_What to produce_. Check each line of the records for "checks"; collect those that have it.

---------- Records to use

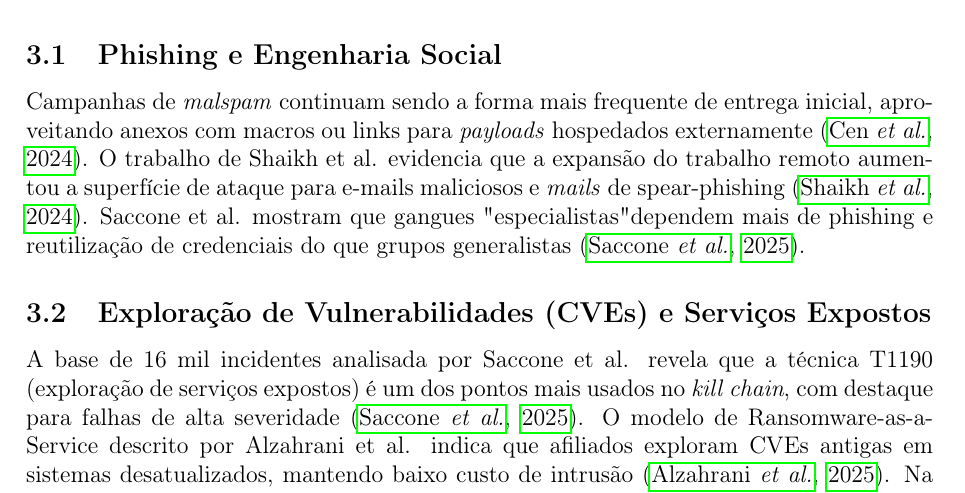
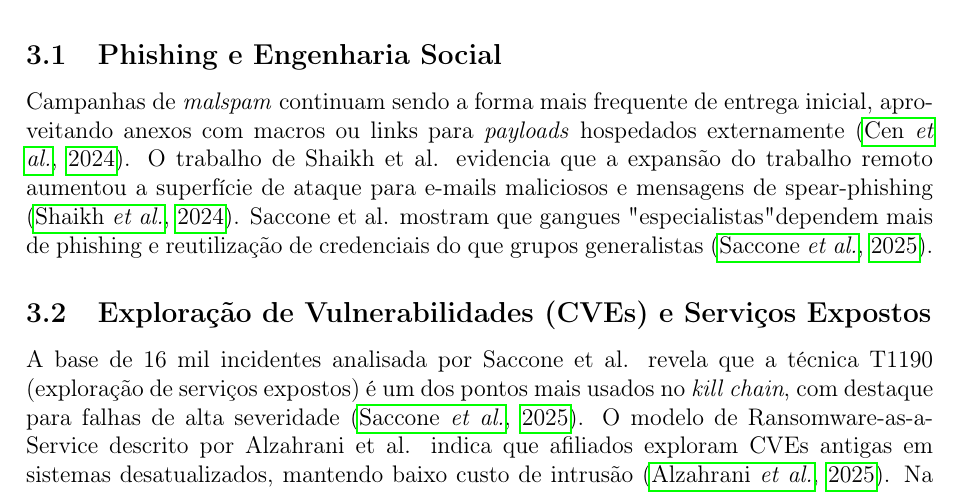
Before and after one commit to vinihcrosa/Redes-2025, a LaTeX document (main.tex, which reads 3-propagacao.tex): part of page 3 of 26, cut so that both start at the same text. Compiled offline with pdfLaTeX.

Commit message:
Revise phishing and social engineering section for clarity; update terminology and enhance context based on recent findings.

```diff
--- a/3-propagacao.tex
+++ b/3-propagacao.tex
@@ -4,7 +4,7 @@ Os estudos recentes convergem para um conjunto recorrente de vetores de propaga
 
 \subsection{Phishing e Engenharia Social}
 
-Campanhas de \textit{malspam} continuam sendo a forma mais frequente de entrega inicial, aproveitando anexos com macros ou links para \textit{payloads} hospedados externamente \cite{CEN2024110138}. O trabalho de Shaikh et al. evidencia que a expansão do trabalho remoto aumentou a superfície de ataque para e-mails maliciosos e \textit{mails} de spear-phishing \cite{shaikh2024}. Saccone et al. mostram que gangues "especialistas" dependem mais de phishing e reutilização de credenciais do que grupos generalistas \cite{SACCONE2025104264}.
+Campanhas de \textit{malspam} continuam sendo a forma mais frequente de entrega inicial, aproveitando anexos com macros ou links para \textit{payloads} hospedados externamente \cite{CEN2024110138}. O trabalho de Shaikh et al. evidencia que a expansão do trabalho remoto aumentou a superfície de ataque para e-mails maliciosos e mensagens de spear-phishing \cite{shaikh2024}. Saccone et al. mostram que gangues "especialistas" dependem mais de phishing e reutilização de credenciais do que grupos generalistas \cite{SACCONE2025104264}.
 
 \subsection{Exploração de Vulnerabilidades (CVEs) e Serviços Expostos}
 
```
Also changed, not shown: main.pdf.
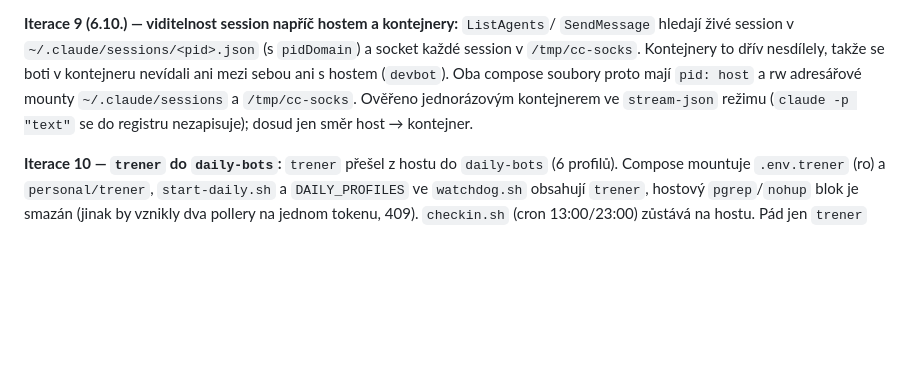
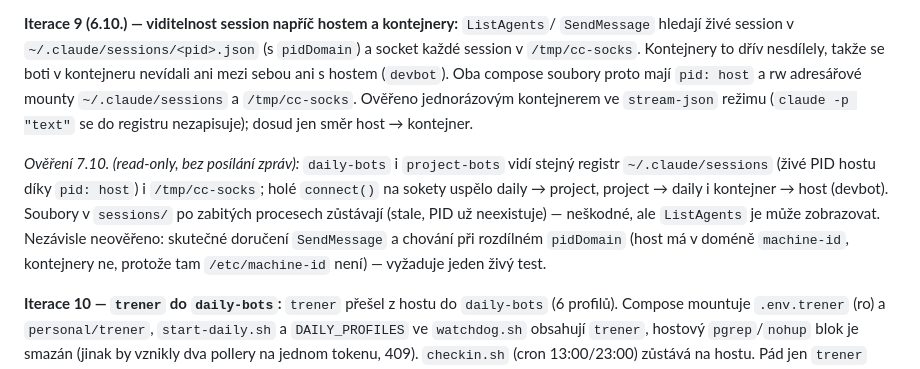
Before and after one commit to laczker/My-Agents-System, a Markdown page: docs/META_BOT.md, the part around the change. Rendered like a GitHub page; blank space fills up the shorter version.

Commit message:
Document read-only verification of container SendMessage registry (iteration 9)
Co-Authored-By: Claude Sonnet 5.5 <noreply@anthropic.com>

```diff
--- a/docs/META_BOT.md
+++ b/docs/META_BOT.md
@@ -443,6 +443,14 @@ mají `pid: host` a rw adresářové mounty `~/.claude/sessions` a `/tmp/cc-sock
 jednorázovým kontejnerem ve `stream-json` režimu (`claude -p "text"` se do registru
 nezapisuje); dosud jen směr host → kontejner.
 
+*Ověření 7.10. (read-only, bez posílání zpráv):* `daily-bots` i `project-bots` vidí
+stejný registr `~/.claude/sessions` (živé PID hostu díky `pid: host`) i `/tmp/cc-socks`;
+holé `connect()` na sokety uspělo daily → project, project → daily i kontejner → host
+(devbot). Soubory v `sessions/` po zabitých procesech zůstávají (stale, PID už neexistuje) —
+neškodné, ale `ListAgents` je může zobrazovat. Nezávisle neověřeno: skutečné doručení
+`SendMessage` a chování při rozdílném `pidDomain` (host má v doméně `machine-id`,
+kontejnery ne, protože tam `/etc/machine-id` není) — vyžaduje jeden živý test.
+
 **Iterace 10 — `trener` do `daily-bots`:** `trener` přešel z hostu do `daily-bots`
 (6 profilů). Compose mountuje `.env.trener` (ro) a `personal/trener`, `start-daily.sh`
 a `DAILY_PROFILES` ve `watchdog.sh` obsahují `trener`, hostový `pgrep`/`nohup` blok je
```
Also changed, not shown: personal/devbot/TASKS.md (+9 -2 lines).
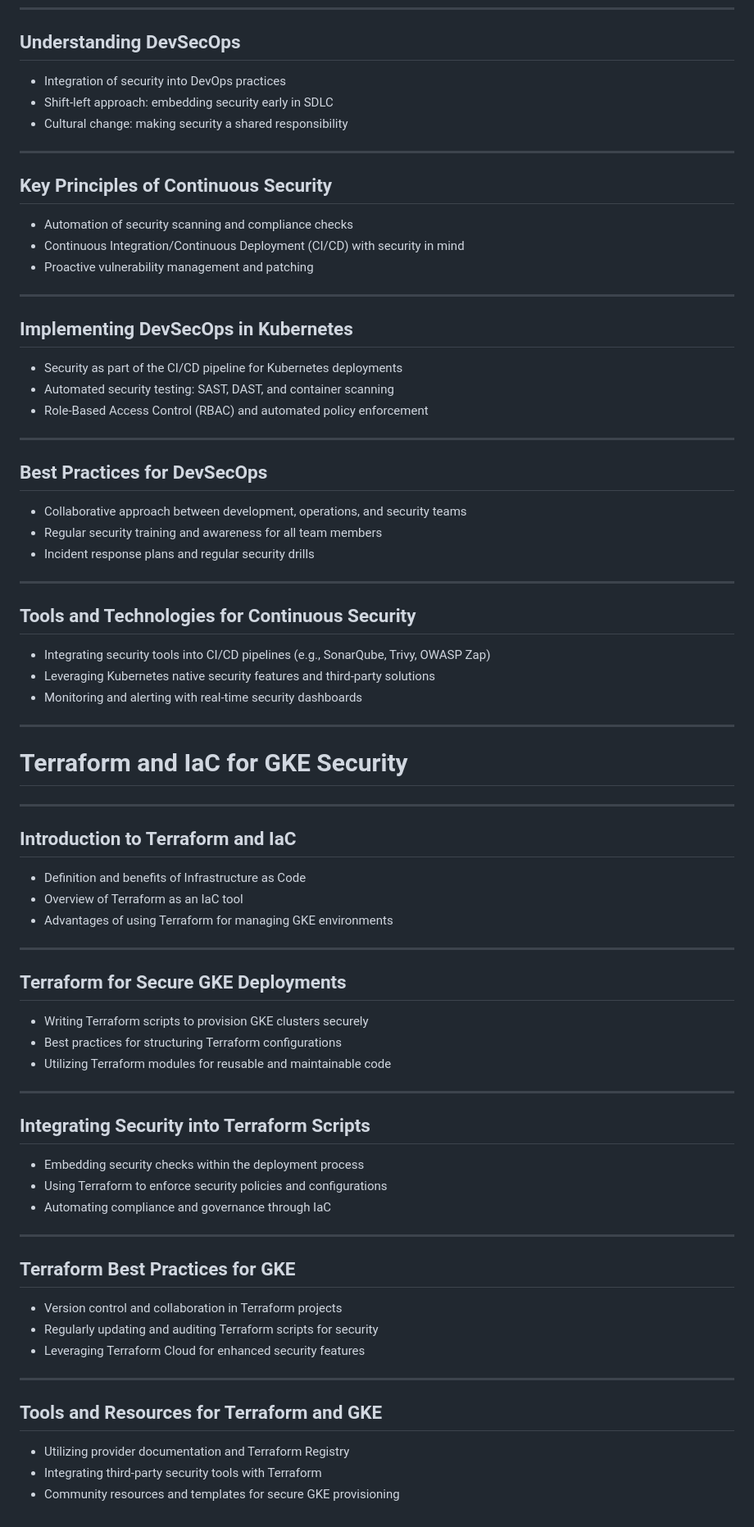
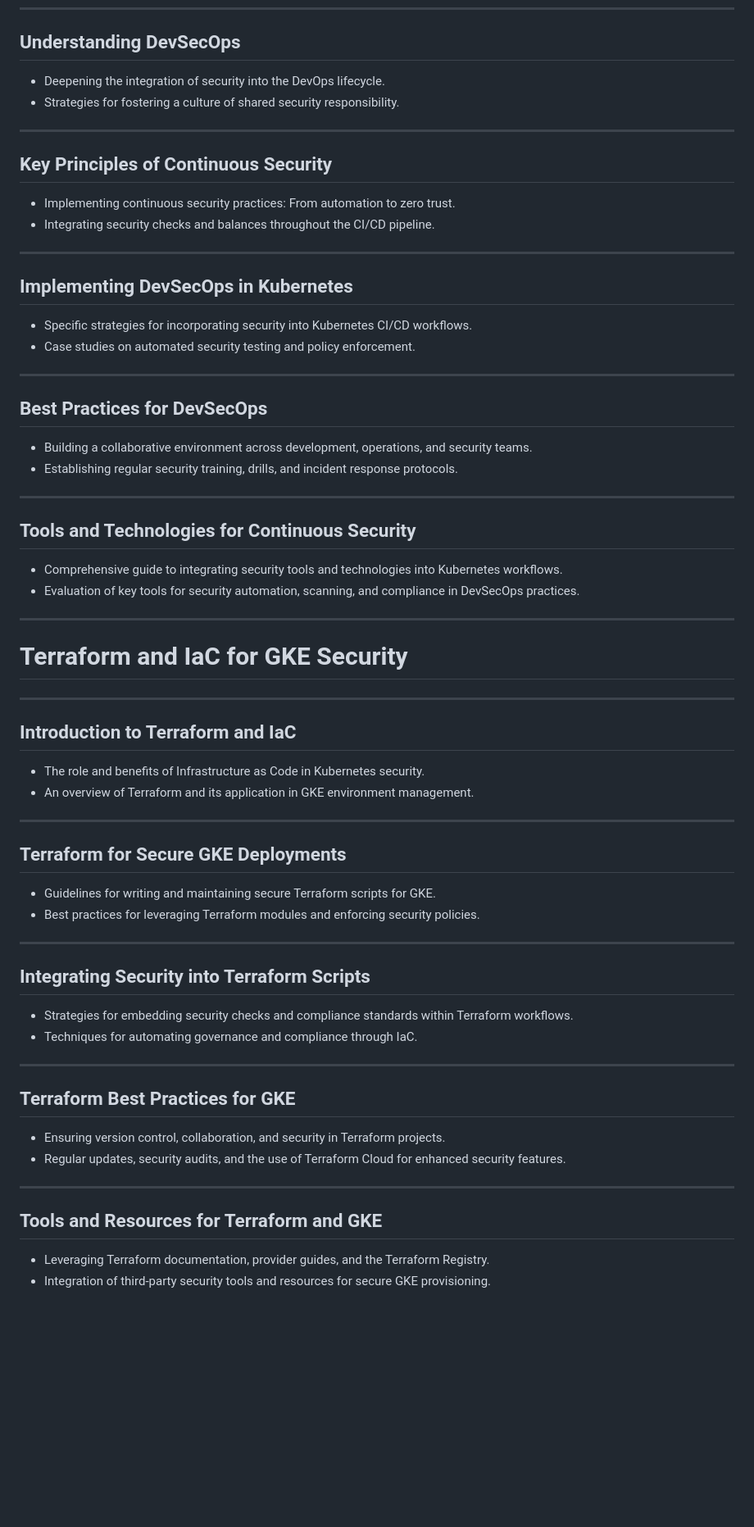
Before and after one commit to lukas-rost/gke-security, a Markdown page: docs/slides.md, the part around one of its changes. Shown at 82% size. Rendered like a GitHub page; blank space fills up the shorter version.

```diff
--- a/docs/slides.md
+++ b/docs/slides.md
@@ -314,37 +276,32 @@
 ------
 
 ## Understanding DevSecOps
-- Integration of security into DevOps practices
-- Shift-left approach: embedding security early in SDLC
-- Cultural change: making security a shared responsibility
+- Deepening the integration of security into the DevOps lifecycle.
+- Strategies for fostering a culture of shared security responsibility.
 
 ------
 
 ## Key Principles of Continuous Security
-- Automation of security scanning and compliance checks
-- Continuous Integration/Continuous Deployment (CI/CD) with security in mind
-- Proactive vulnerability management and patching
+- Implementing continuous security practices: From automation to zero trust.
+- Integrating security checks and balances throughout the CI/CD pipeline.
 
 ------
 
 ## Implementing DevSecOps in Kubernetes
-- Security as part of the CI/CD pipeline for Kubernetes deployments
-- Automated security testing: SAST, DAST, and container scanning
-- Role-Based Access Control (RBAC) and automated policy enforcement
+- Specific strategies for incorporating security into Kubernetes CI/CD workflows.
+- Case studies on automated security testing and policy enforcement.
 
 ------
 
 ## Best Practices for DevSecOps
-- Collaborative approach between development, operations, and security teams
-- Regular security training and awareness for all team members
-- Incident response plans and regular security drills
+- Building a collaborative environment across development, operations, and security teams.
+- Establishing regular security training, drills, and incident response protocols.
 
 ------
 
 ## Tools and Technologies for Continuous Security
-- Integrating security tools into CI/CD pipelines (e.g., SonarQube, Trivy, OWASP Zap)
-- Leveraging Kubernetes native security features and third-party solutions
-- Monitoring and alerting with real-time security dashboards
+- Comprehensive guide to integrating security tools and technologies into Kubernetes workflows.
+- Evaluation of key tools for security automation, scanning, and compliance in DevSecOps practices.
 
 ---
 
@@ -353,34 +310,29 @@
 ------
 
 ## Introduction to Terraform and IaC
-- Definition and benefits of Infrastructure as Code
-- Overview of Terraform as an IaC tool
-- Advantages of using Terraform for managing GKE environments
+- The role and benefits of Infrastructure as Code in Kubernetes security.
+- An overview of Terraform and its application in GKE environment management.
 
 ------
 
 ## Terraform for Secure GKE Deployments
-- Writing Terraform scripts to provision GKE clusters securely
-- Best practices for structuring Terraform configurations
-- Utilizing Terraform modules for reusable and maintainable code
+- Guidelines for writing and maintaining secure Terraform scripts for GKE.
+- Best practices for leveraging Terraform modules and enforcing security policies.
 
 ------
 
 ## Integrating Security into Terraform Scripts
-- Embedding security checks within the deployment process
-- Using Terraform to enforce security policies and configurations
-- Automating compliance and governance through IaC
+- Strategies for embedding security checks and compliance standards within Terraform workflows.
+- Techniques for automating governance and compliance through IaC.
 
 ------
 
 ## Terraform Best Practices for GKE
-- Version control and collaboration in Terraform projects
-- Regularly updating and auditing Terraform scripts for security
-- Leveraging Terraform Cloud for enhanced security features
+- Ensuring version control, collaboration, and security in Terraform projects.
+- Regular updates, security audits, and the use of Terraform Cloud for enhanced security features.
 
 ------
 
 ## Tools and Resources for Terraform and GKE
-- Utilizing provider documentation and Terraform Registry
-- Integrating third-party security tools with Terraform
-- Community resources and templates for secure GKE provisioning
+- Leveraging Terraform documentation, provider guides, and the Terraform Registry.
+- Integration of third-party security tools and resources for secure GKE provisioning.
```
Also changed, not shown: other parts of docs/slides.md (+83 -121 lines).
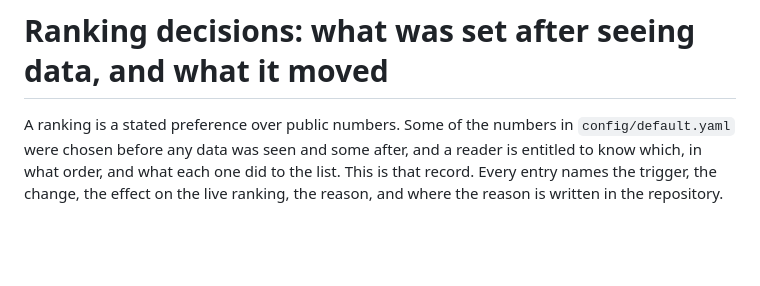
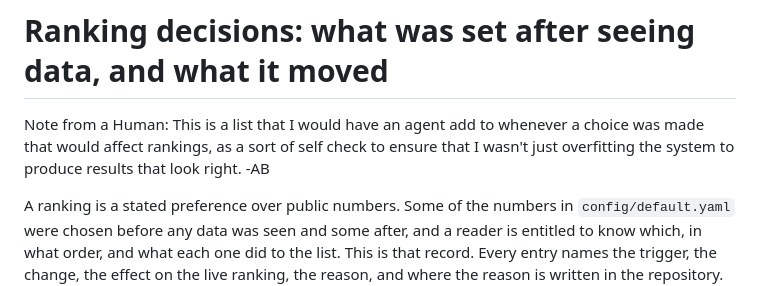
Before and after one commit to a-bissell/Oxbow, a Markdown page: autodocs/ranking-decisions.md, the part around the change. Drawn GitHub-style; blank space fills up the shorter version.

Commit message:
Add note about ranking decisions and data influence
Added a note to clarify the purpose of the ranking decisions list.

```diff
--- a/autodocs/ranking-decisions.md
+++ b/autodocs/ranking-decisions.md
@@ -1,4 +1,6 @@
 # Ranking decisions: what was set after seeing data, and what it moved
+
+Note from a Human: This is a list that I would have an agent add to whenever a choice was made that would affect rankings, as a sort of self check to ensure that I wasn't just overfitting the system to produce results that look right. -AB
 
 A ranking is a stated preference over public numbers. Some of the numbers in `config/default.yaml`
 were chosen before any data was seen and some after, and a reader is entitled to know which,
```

--------------------

_Written solution_.
-- Automation of security scanning and compliance checks
+- Integrating security checks and balances throughout the CI/CD pipeline.
-- Embedding security checks within the deployment process
+- Strategies for embedding security checks and compliance standards within Terraform workflows.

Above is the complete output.